Estate planning involves, among other things, determining how to leave your money to your children. When you pass away, your wealth goes to them. You simply need to figure out the best way to do it.
While both men and women need to do proper estate planning, it is especially important for women because they tend to live longer than men. This means that the odds are higher that the last surviving spouse in an opposite-sex marriage is going to be the woman. Even if she simply gets her husband's assets when he passes away, it is then up to her to pass those on to the rest of the family.
Your estate plan probably starts with a will. It's the most basic document expressing what you want to happen with your estate after you pass away.
Sometimes, you can use a joint tenancy to bypass the need for real estate property to go through the probate process after you've passed away. You might buy a piece of property together with another person -- like your spouse -- and set up the ownership as joint tenants. Or, you might simply sign part ownership of your home to a joint tenant as a part of your estate planning strategy.
There are so many varieties of trusts that it's difficult to keep track of them all. These trusts can also drafted in a number of ways, which makes it tricky to know exactly what to do for an inexperienced trust planning attorney, and especially for a layperson who doesn't have any legal training. A Totten trust, for example, is a type of legal document that many people have never heard of.
As you create an estate plan, you'll spend a lot of time thinking about what will happen to your assets upon your death. Like many, you may have plans of leaving your assets to your adult children.

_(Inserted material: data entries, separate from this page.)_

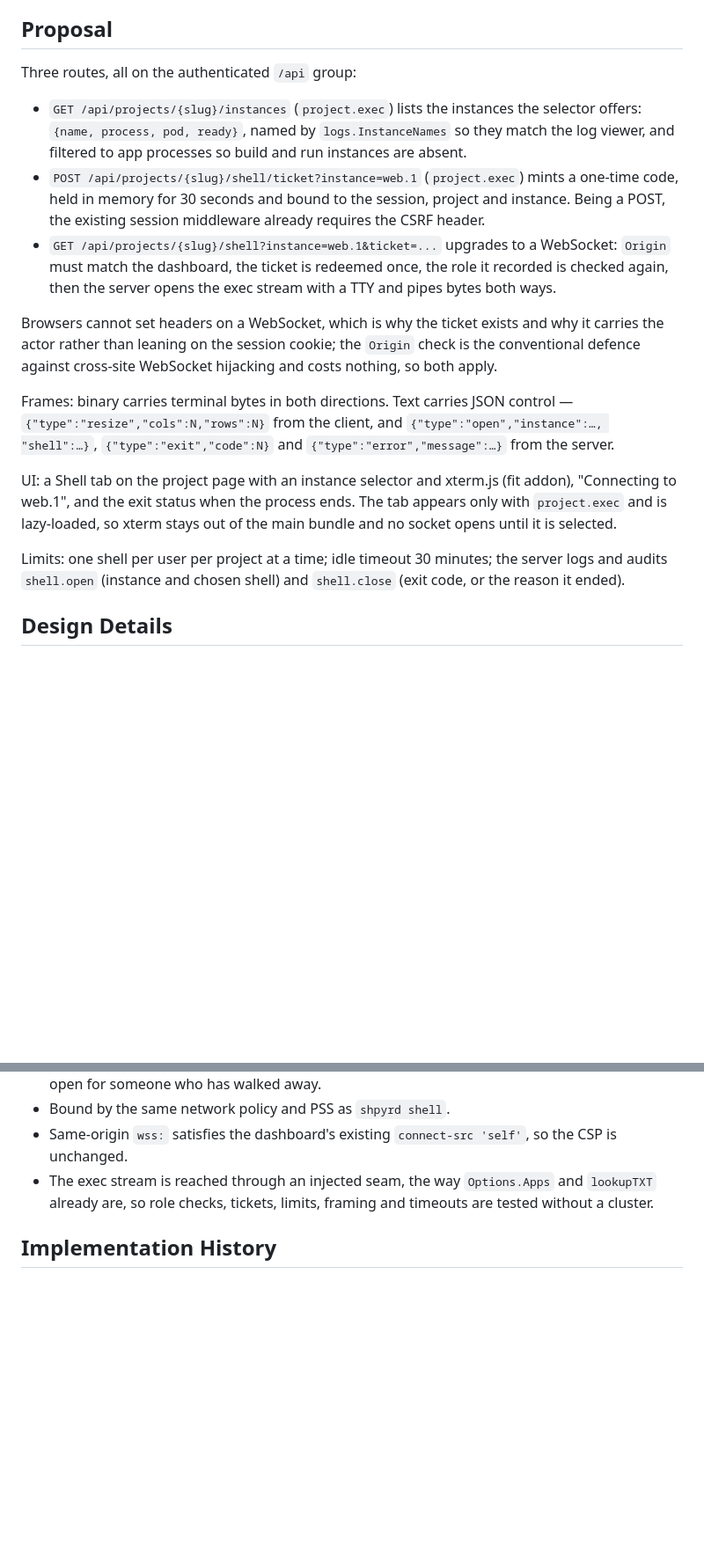
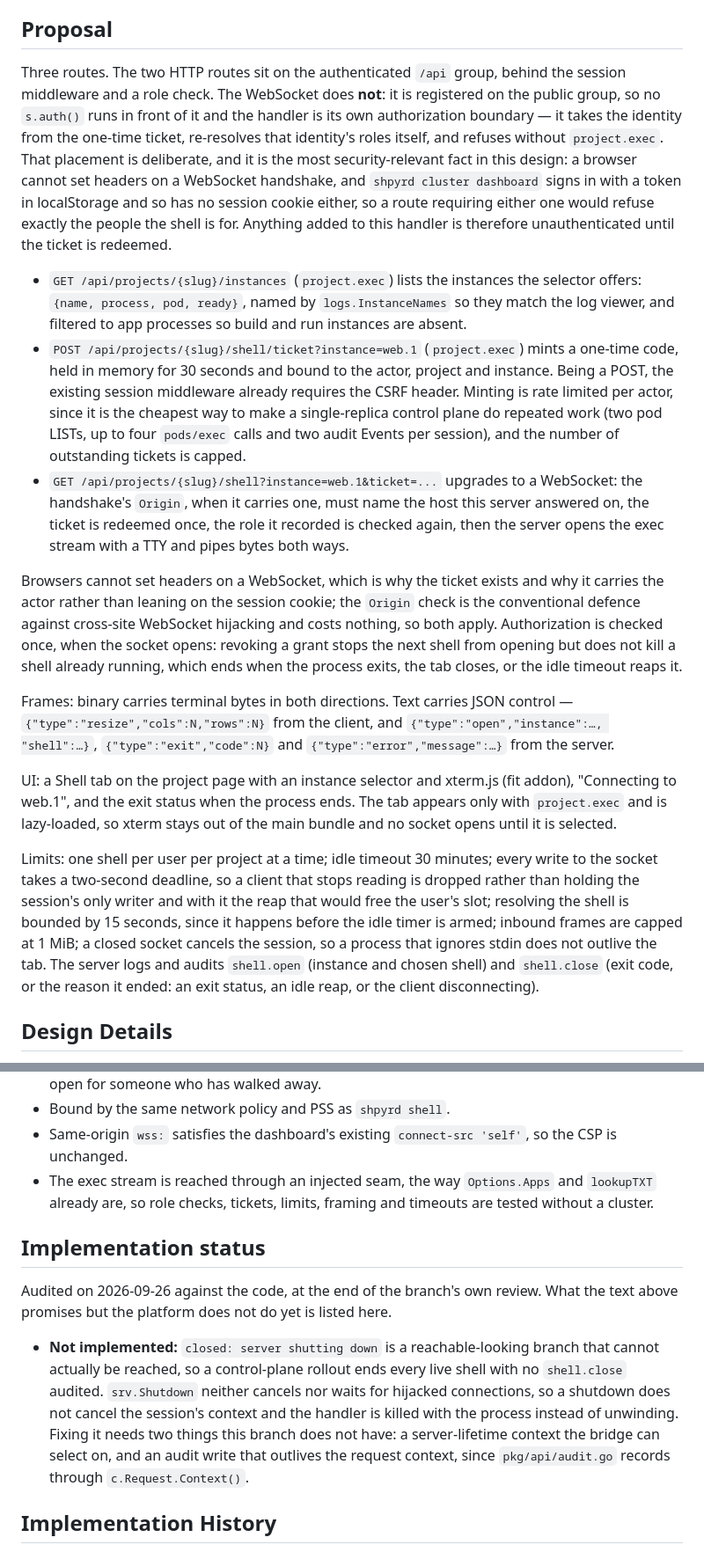
Before and after one commit to atcp-io/shpyrd, a Markdown page: rfcs/0026-web-terminal.md, 2 parts joined by grey strips. Shown at 88% size. GitHub-like rendering; blank space fills up the shorter version.

Commit message:
docs(rfc-0026): the socket is not on the authenticated group
The Proposal claimed all three routes sit on the authenticated /api group. The
socket does not: it is on the public group and is its own authorization
boundary, which is the most security-relevant fact in the design and the one the
text was misleading the next reader about. The ticket is described as carrying
the actor throughout rather than the session, mid-session revocation is settled
in a sentence, and Origin is described as matching this server's host rather
than "the dashboard".

Adds an Implementation status section recording the one deferred finding: the
"closed: server shutting down" branch is unreachable, because srv.Shutdown
neither cancels nor waits for hijacked connections, so a rollout ends live
shells with no shell.close audited.

Co-Authored-By: Claude Opus 5 (1M context) <noreply@anthropic.com>
Claude-Session: https://claude.ai/code/session_01CFQobmze26mnGVmyUF8oVp

```diff
--- a/rfcs/0026-web-terminal.md
+++ b/rfcs/0026-web-terminal.md
@@ -35,24 +35,38 @@ have no shell.
 
 ## Proposal
 
-Three routes, all on the authenticated `/api` group:
+Three routes. The two HTTP routes sit on the authenticated `/api` group, behind the
+session middleware and a role check. The WebSocket does **not**: it is registered on the
+public group, so no `s.auth()` runs in front of it and the handler is its own
+authorization boundary — it takes the identity from the one-time ticket, re-resolves that
+identity's roles itself, and refuses without `project.exec`. That placement is
+deliberate, and it is the most security-relevant fact in this design: a browser cannot
+set headers on a WebSocket handshake, and `shpyrd cluster dashboard` signs in with a
+token in localStorage and so has no session cookie either, so a route requiring either
+one would refuse exactly the people the shell is for. Anything added to this handler is
+therefore unauthenticated until the ticket is redeemed.
 
 - `GET /api/projects/{slug}/instances` (`project.exec`) lists the instances the selector
   offers: `{name, process, pod, ready}`, named by `logs.InstanceNames` so they match the
   log viewer, and filtered to app processes so build and run instances are absent.
 - `POST /api/projects/{slug}/shell/ticket?instance=web.1` (`project.exec`) mints a
-  one-time code, held in memory for 30 seconds and bound to the session, project and
+  one-time code, held in memory for 30 seconds and bound to the actor, project and
   instance. Being a POST, the existing session middleware already requires the CSRF
-  header.
-- `GET /api/projects/{slug}/shell?instance=web.1&ticket=...` upgrades to a WebSocket:
-  `Origin` must match the dashboard, the ticket is redeemed once, the role it recorded is
-  checked again, then the server opens the exec stream with a TTY and pipes bytes both
-  ways.
+  header. Minting is rate limited per actor, since it is the cheapest way to make a
+  single-replica control plane do repeated work (two pod LISTs, up to four `pods/exec`
+  calls and two audit Events per session), and the number of outstanding tickets is
+  capped.
+- `GET /api/projects/{slug}/shell?instance=web.1&ticket=...` upgrades to a WebSocket: the
+  handshake's `Origin`, when it carries one, must name the host this server answered on,
+  the ticket is redeemed once, the role it recorded is checked again, then the server
+  opens the exec stream with a TTY and pipes bytes both ways.
 
 Browsers cannot set headers on a WebSocket, which is why the ticket exists and why it
 carries the actor rather than leaning on the session cookie; the `Origin` check is the
 conventional defence against cross-site WebSocket hijacking and costs nothing, so both
-apply.
+apply. Authorization is checked once, when the socket opens: revoking a grant stops the
+next shell from opening but does not kill a shell already running, which ends when the
+process exits, the tab closes, or the idle timeout reaps it.
 
 Frames: binary carries terminal bytes in both directions. Text carries JSON control —
 `{"type":"resize","cols":N,"rows":N}` from the client, and `{"type":"open","instance":…,
@@ -64,9 +78,14 @@ UI: a Shell tab on the project page with an instance selector and xterm.js (fit
 with `project.exec` and is lazy-loaded, so xterm stays out of the main bundle and no
 socket opens until it is selected.
 
-Limits: one shell per user per project at a time; idle timeout 30 minutes; the server logs
-and audits `shell.open` (instance and chosen shell) and `shell.close` (exit code, or the
-reason it ended).
+Limits: one shell per user per project at a time; idle timeout 30 minutes; every write to
+the socket takes a two-second deadline, so a client that stops reading is dropped rather
+than holding the session's only writer and with it the reap that would free the user's
+slot; resolving the shell is bounded by 15 seconds, since it happens before the idle timer
+is armed; inbound frames are capped at 1 MiB; a closed socket cancels the session, so a
+process that ignores stdin does not outlive the tab. The server logs and audits
+`shell.open` (instance and chosen shell) and `shell.close` (exit code, or the reason it
+ended: an exit status, an idle reap, or the client disconnecting).
 
 ## Design Details
 
@@ -104,6 +123,20 @@ reason it ended).
   `lookupTXT` already are, so role checks, tickets, limits, framing and timeouts are
   tested without a cluster.
 
+## Implementation status
+
+Audited on 2026-09-26 against the code, at the end of the branch's own review. What the
+text above promises but the platform does not do yet is listed here.
+
+- **Not implemented:** `closed: server shutting down` is a reachable-looking branch that
+  cannot actually be reached, so a control-plane rollout ends every live shell with no
+  `shell.close` audited. `srv.Shutdown` neither cancels nor waits for hijacked
+  connections, so a shutdown does not cancel the session's context and the handler is
+  killed with the process instead of unwinding. Fixing it needs two things this branch
+  does not have: a server-lifetime context the bridge can select on, and an audit write
+  that outlives the request context, since `pkg/api/audit.go` records through
+  `c.Request.Context()`.
+
 ## Implementation History
 
 - 2026-09-22: RFC written.
```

There's a lot to think about when creating an estate plan, including who you will name as guardian of your minor children. While you hope that this will never be necessary, you must cover all bases and name a guardian nonetheless.
Estate planning is not something you focus on once a year. Instead, it's important to keep a close eye on your plan at all times, as you never know when you need to make a change.
If you're working to get your divorce finalized before the beginning of next year when the new tax changes take effect, you're probably consumed with that process. However, don't forget that as a divorced person, you'll likely need to make some significant changes to your estate plan -- if you have one.
Even with the best intentions, you could make an estate planning mistake that costs you and your loved ones time and/or money. Fortunately, when you're familiar with the most common mistakes, it's easier to avoid a bad situation.